The toplining Ford is his usual solid self in a role that plays cleverly on his familiar persona but the picture is Pfeiffer's from beginning to end. She delivers one of her most pleasing performances nicely disarming audience doubts about the story's supernatural elements with some judicious eye-rolling and embarrassed frowning -- her character is so painfully aware that what she's saying sounds crazy how can we possibly doubt her? Among the low-key supporting cast Joe Morton ("Terminator 2") stands out as an amiably down-to-earth psychiatrist.

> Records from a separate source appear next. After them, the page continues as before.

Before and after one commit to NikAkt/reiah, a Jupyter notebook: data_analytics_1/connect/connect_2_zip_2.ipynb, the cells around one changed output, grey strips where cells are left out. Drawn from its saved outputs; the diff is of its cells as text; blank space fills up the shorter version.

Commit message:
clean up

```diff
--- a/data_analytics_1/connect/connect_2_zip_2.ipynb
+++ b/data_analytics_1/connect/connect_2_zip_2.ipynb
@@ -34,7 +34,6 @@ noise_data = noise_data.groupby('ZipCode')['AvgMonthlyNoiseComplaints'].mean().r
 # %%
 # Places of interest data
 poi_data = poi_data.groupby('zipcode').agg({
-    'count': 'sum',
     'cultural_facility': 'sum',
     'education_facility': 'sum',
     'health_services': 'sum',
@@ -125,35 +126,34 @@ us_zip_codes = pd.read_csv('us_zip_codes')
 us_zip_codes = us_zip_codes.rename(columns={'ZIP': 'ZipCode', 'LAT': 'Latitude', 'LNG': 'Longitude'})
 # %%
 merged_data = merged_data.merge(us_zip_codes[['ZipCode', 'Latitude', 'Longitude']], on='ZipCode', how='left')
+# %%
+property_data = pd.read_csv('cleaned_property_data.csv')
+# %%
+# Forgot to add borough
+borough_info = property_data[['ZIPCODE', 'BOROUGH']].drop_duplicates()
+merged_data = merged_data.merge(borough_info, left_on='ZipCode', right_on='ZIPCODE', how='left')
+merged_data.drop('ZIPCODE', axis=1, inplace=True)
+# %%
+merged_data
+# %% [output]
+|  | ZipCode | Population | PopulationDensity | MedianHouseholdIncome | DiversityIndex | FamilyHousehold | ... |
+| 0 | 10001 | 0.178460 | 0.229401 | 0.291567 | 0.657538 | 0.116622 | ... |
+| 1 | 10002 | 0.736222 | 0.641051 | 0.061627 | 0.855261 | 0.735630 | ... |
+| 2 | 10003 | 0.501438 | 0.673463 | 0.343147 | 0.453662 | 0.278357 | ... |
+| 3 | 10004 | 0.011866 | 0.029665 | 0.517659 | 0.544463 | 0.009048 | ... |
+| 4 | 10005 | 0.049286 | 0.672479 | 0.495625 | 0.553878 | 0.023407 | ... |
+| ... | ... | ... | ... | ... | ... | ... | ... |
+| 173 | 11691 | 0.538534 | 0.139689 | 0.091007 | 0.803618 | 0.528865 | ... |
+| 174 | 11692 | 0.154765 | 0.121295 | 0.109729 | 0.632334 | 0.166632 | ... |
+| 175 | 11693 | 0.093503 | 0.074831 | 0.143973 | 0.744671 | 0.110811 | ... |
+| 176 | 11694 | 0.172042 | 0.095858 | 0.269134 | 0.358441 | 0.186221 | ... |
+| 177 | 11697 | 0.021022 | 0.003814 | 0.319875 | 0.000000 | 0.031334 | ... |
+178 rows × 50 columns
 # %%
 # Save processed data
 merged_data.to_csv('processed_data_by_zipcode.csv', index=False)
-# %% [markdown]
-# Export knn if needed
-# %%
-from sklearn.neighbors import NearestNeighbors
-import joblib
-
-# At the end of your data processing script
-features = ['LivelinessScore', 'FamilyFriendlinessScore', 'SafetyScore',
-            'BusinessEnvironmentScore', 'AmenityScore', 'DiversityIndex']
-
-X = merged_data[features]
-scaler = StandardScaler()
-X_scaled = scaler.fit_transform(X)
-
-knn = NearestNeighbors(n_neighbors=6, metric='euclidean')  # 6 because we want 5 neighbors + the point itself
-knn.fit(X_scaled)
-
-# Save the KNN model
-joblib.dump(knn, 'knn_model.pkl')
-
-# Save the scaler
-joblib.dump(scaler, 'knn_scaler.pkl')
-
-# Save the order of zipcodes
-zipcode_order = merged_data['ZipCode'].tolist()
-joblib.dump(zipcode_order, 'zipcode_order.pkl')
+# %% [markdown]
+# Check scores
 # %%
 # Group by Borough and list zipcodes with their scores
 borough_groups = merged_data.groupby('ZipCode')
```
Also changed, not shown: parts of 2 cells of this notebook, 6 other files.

Robert Zemeckis ("Forrest Gump") takes Clark Gregg's highly derivative haunted house script and pours on the Hitchcockian visual flourishes unapologetically pilfering from the Master's "Rear Window" and "Psycho " among others. His extended homage results in scene after scene of almost unbearable tension as the audience waits for the next shock. There's some clunky storytelling in the first section but the all-suspense second half more than makes up for it with some classic work including what seems destined to go down in movie history as "the bathtub scene."